Commercial fisheries off-loading business booming in Port Hardy

Off-loading facilities pack, ice, and load in totes the fish that are caught by commercial fishermen

At the Mount Waddington Regional District meeting on Oct. 15, Port Hardy Mayor Dennis Dugas described the importance and significant role his town plays as a base for off-loading commercially caught fish.

Dugas explained that with just four locally based facilities, Port Hardy has become the largest off-loading centre of its kind on the east coast of Vancouver Island.

Off-loading facilities pack, ice, and load in totes the fish caught by commercial fishermen that are then shipped to processors and distributors. Province-wide, the value of these community based processing facilities can, according to Des Nobels of the Coastal Community Network (CCN), be worth tens of millions of dollars.

RELATED: Port Alberni receives provincial funding for food hub

What worries both Nobels and Dugas though, is the continued growth of corporate offshore freezer/trawler boats and the resulting decline in locally based off-loading businesses.

Nobels puts the issue in context when he says, “Over the last 20 years most of our coastal communities have lost if not all, then at least 90 per cent of their fish handling and processing capabilities. With that comes the loss of supporting infrastructure and jobs and once that is lost, you are not going to get it back.”

Keeping an intact and functional industry support facility is vital according to Nobels, who explained: “Coastal communities that support and encourage the commercial fisheries go on to generate more jobs and investment along with an expanded tax base that can help pay for all the basic services every town needs.”

The recent House of Commons Standing Committee on Fisheries has recommended the government look at moving toward more community-based support structures, owner/operator fishers as principals and fleet separation.

If implemented, these recommendations would mean that large companies would no longer be able to hold licences or have controlling agreements. Nobels feels, “It would allow for local fishers to maintain community based fisheries, without being hamstrung by large corporations.”

Alaska implemented a similar and successful community based fisheries program nearly 50 years ago that prioritized fisheries as a prime economic driver for coastal communities. According to Nobels, their small coastal communities are thriving and have benefited greatly from this, with capital investment up, good jobs and a stable industry.

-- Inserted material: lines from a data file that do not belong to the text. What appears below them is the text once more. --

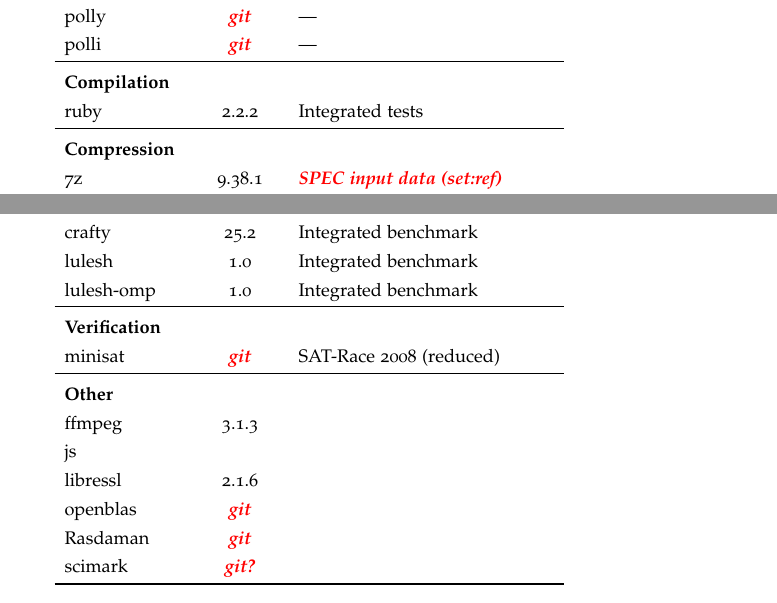
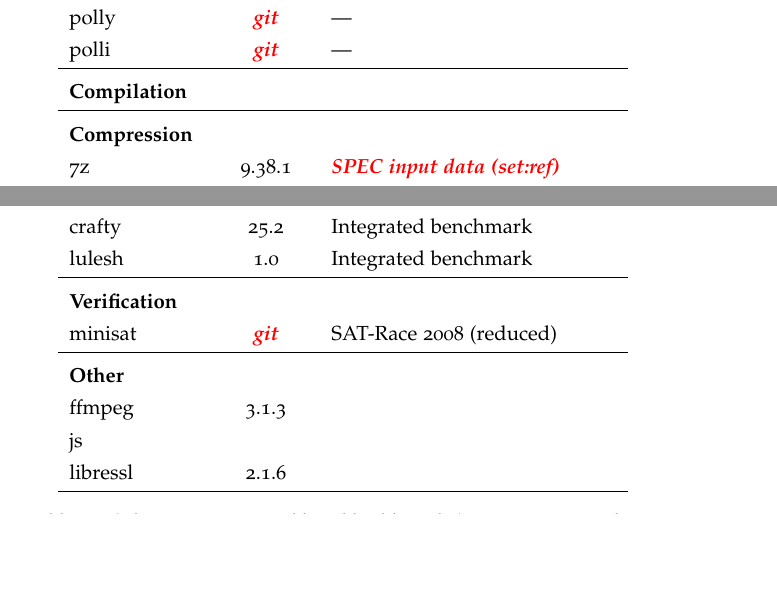
Before and after one commit to TrackerSB/Bachelorarbeit, a LaTeX thesis (ClassicThesis.tex, which reads Chapters/EmpirischeStudie.tex): two parts of page 31 of 47, joined at a grey line, cut so that both start at the same text, the shorter picture padded with empty space. Compiled offline with pdfLaTeX.

Commit message:
Remove some projects

```diff
--- a/Chapters/EmpirischeStudie.tex
+++ b/Chapters/EmpirischeStudie.tex
@@ -178,7 +178,7 @@
                 \midrule
                 \textbf{Compilation}\\
                 %python & 3.4.3 & Integrated tests\\
-                ruby & 2.2.2 & Integrated tests\\
+                %ruby & 2.2.2 & Integrated tests\\
                 %tcc & 0.9.26 & Integrated tests\\
                 \midrule
                 \textbf{Compression}\\
@@ -208,7 +208,7 @@
                 \textbf{Simulation}\\
                 crafty & 25.2 & Integrated benchmark\\
                 lulesh & 1.0 & Integrated benchmark\\
-                lulesh-omp & 1.0 & Integrated benchmark\\
+                %lulesh-omp & 1.0 & Integrated benchmark\\
                 \midrule
                 \textbf{Verification}\\
                 %crocopat & 2.1.4 & Integrated benchmark\\
@@ -218,9 +218,9 @@
                 ffmpeg & 3.1.3\\
                 js\\
                 libressl & 2.1.6\\
-                openblas & \draftnote{git}\\
-                Rasdaman & \draftnote{git}\\
-                scimark  & \draftnote{git?}\\
+                %openblas & \draftnote{git}\\
+                %Rasdaman & \draftnote{git}\\
+                %scimark  & \draftnote{git?}\\
                 \bottomrule
             \end{tabularx}
             \caption[Subject programs]{Subject programs and benchbuild used. (Versions in parenthesis represent git hashes)}
```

To date, and despite the Standing Committee’s recommendations, Ottawa remains focused on corporate consolidation within the industry. “That’s the track they’ve been on for years,” explains Nobels, adding, “Everything becomes controlled or held by very few.”

Dugas is worried too and has been working with the CNN in an attempt to limit the negative impact of the decisions being made in Ottawa.

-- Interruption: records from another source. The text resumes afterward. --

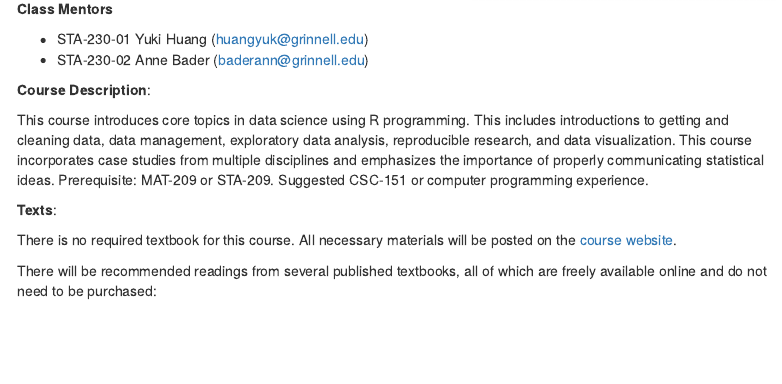
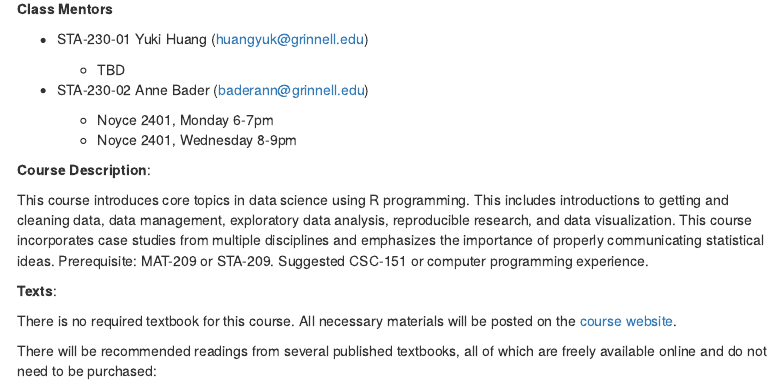
Before and after one commit to collinn/collinn.github.io, an R Markdown document (teaching/2023/syllabus230f23.Rmd): the page in a window 1100 px wide, from 340 px down. The pictures show the output file teaching/2023/syllabus230f23.html that the author committed with the source, opened offline; menus at the side of the page are left out.

Commit message:
added mentor hours

```diff
--- a/teaching/2023/syllabus230f23.Rmd
+++ b/teaching/2023/syllabus230f23.Rmd
@@ -32,7 +32,13 @@ Last updated: `r format(Sys.time(), "%a %b %e %Y, %H:%M")`
 **Class Mentors**
 
 - STA-230-01 Yuki Huang (huangyuk@grinnell.edu)
+
+  - TBD
+
 - STA-230-02 Anne Bader (baderann@grinnell.edu)
+
+  - Noyce 2401, Monday 6-7pm
+  - Noyce 2401, Wednesday 8-9pm
 
 **Course Description**:
 
```
Also changed, not shown: teaching/2023/scratch/lab_ggplot_scratch.html, teaching/2023/syllabus230f23.html.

RELATED: West Coast sailing rough employment seas to help fish processing thrive

He, along with a number of other mayors, are concerned as they see this valuable community-based industry moving away from a local owner/operator model to a corporate enterprise – one with no connection to, or interest, in the community and the people who live there.

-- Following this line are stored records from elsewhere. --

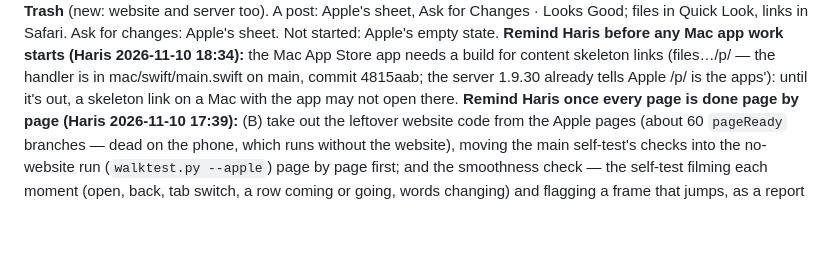
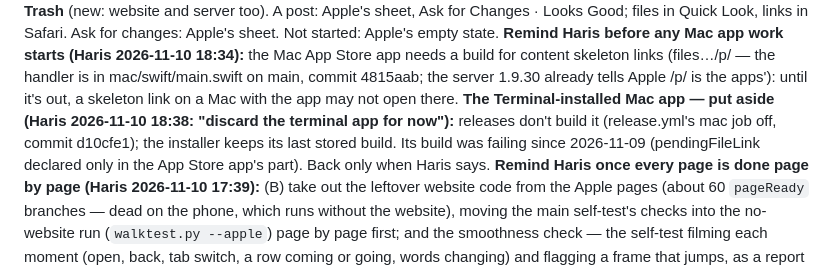
Before and after one commit to e11hq/e11-console, a Markdown page: CLAUDE.md, the part around the change. GitHub-like rendering; blank space fills up the shorter version.

Commit message:
CLAUDE.md: the Terminal-installed Mac app put aside
Co-Authored-By: Claude Opus 5.5 <noreply@anthropic.com>
Claude-Session: https://claude.ai/code/session_01BLZbkbofDcnmdddBfSoot6

```diff
--- a/CLAUDE.md
+++ b/CLAUDE.md
@@ -310,6 +310,9 @@ Good; files in Quick Look, links in Safari. Ask for changes: Apple's sheet. Not
 **Remind Haris before any Mac app work starts (Haris 2026-11-10 18:34):** the Mac App Store app needs a build for
 content skeleton links (files…/p/<id> — the handler is in mac/swift/main.swift on main, commit 4815aab; the server
 1.9.30 already tells Apple /p/ is the apps'): until it's out, a skeleton link on a Mac with the app may not open there.
+**The Terminal-installed Mac app — put aside (Haris 2026-11-10 18:38: "discard the terminal app for now"):** releases don't
+build it (release.yml's mac job off, commit d10cfe1); the installer keeps its last stored build. Its build was failing since
+2026-11-09 (pendingFileLink declared only in the App Store app's part). Back only when Haris says.
 **Remind Haris once every page is done page by page (Haris 2026-11-10 17:39):** (B) take out the leftover website code from
 the Apple pages (about 60 `pageReady` branches — dead on the phone, which runs without the website), moving the main
 self-test's checks into the no-website run (`walktest.py --apple`) page by page first; and the smoothness check — the
```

The CCN stated it recognizes that local mayors and representatives are the ones that have to take the heat and deal with the fallout and impacts of decisions made by senior governments. In Port Hardy, Dugas is seeing this more and more and states what many no doubt feel. “It has to stop. We have to be heard,” he says. “It is important to us and our voice needs to be heard.”

– Bill McQuarrie article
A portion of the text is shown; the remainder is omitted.